### Work to complete
Only the lines from the one containing "cmd = UPPERCASE" through the one containing "opt 集群模式 feature" should be printed, exactly as they appear below, with both ends included.

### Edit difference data
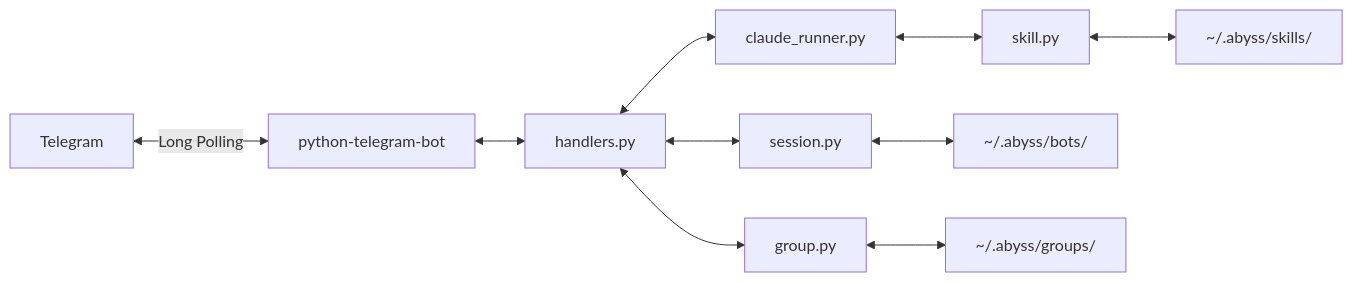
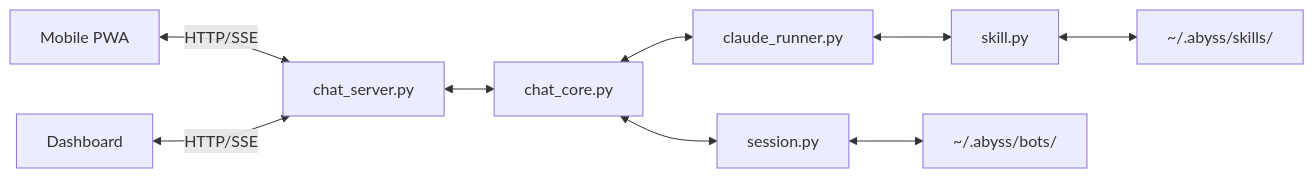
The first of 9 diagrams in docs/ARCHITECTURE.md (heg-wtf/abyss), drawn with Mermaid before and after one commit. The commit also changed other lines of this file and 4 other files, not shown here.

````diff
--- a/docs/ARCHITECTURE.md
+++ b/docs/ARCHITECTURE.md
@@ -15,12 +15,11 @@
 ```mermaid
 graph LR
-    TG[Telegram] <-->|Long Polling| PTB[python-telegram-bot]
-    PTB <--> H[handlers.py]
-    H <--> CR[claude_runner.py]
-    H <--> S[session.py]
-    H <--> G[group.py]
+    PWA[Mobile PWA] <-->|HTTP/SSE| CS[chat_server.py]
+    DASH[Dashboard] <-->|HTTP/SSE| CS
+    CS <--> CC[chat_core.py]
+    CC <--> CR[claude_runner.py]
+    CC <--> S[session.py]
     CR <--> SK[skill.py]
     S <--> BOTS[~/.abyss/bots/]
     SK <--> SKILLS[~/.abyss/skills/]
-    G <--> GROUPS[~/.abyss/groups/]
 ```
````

* * *

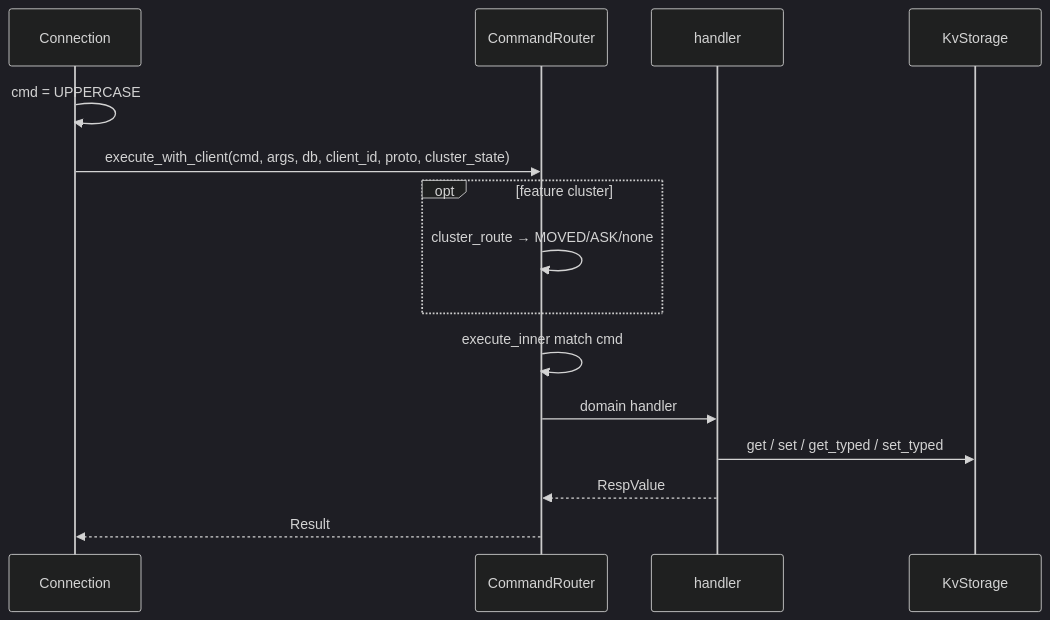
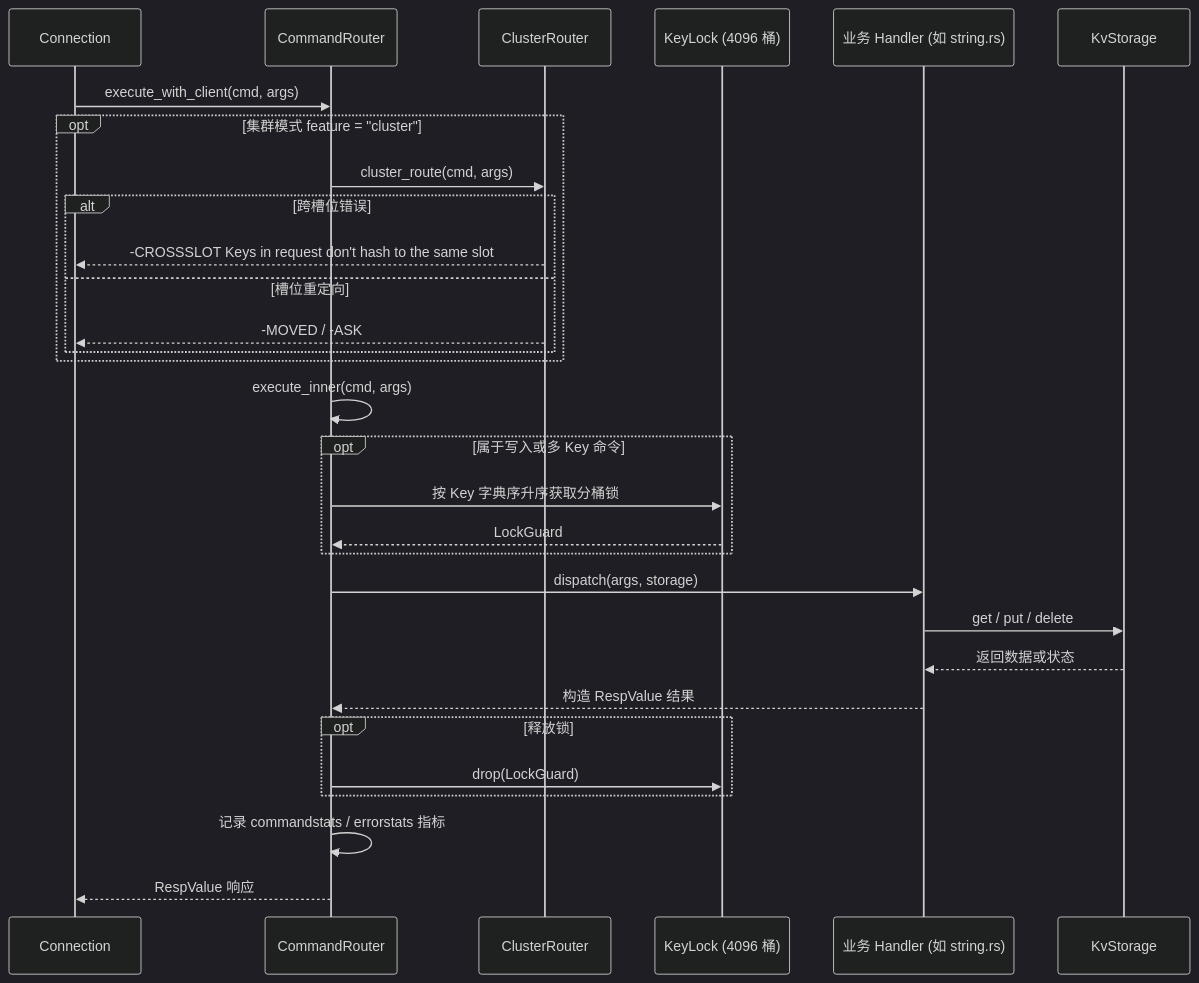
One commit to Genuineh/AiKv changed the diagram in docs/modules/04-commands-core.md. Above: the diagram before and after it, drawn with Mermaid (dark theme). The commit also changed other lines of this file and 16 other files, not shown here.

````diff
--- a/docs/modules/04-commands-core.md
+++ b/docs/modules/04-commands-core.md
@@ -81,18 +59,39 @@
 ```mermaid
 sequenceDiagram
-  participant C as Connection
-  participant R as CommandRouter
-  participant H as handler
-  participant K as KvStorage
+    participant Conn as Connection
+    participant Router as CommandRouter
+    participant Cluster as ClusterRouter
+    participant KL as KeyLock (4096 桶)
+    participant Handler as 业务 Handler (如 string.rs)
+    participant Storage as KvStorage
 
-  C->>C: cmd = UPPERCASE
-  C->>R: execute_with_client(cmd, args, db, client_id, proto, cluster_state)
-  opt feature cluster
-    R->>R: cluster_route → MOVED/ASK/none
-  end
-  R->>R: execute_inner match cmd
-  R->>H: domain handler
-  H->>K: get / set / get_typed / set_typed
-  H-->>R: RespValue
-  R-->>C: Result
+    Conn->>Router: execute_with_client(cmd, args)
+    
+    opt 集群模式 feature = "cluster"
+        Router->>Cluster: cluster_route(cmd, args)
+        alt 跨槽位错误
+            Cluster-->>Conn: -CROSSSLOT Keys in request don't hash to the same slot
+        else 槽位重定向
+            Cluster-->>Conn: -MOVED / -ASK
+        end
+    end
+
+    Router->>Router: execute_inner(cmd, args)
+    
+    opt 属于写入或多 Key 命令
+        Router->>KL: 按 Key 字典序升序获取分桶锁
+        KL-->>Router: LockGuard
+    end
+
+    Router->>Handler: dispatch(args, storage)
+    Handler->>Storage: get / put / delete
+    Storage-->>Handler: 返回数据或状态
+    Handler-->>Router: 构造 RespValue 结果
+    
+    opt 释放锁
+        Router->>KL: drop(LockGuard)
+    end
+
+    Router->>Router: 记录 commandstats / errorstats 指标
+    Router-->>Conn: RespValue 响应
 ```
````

==

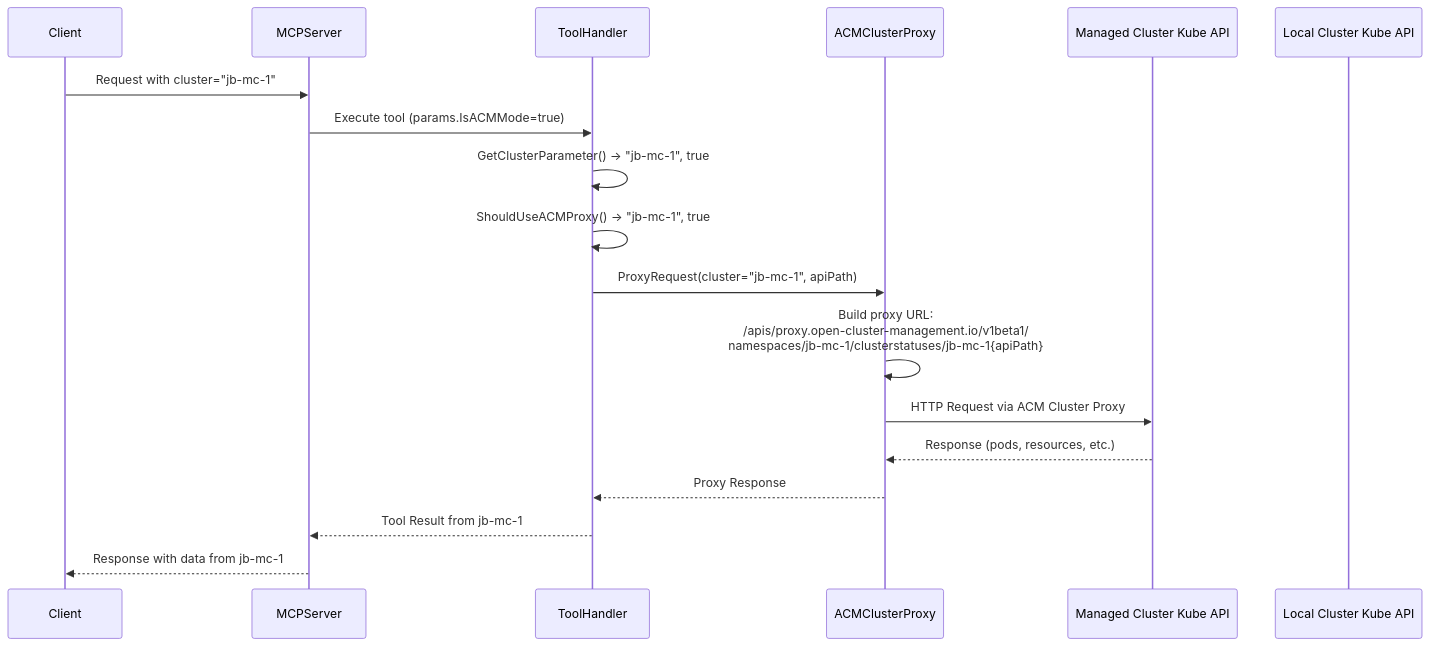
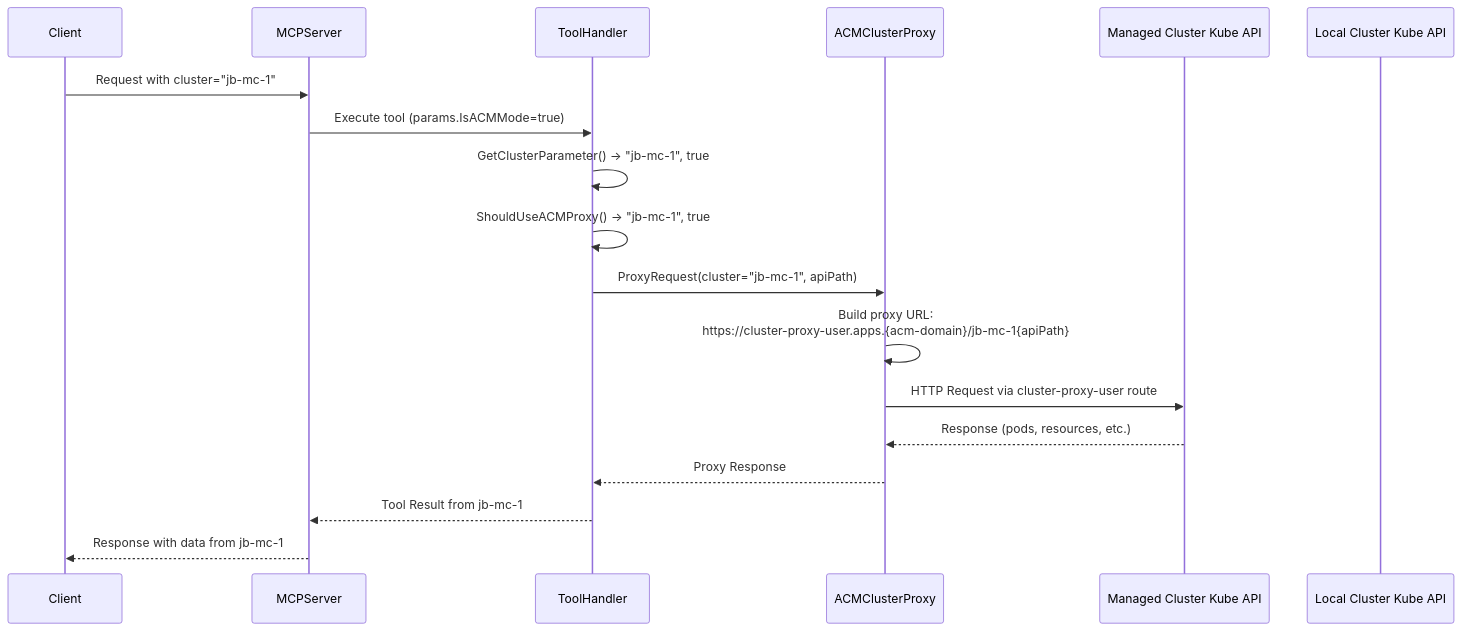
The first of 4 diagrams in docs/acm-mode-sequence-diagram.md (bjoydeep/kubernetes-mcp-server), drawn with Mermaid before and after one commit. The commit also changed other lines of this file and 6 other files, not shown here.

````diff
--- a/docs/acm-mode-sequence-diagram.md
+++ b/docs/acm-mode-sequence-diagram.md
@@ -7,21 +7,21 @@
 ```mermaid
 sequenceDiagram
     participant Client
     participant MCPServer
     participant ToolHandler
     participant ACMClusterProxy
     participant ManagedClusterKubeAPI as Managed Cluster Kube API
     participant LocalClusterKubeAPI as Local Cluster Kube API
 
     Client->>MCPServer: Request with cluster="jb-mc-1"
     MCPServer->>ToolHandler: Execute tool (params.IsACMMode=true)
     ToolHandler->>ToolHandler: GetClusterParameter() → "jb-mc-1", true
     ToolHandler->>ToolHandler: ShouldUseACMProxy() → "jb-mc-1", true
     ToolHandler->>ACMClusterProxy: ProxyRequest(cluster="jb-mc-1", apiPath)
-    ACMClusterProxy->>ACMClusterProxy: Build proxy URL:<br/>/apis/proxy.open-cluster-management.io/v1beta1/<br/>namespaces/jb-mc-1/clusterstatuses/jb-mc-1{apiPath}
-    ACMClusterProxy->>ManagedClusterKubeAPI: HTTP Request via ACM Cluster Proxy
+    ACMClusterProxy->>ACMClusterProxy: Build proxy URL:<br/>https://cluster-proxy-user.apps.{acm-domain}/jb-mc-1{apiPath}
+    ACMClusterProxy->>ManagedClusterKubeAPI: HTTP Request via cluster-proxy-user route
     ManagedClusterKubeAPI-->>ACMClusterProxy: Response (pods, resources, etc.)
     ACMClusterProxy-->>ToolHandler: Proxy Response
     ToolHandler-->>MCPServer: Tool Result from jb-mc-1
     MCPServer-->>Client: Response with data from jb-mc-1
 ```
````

### Written answer
-  C->>C: cmd = UPPERCASE
-  C->>R: execute_with_client(cmd, args, db, client_id, proto, cluster_state)
-  opt feature cluster
-    R->>R: cluster_route → MOVED/ASK/none
-  end
-  R->>R: execute_inner match cmd
-  R->>H: domain handler
-  H->>K: get / set / get_typed / set_typed
-  H-->>R: RespValue
-  R-->>C: Result
+    Conn->>Router: execute_with_client(cmd, args)
+    
+    opt 集群模式 feature = "cluster"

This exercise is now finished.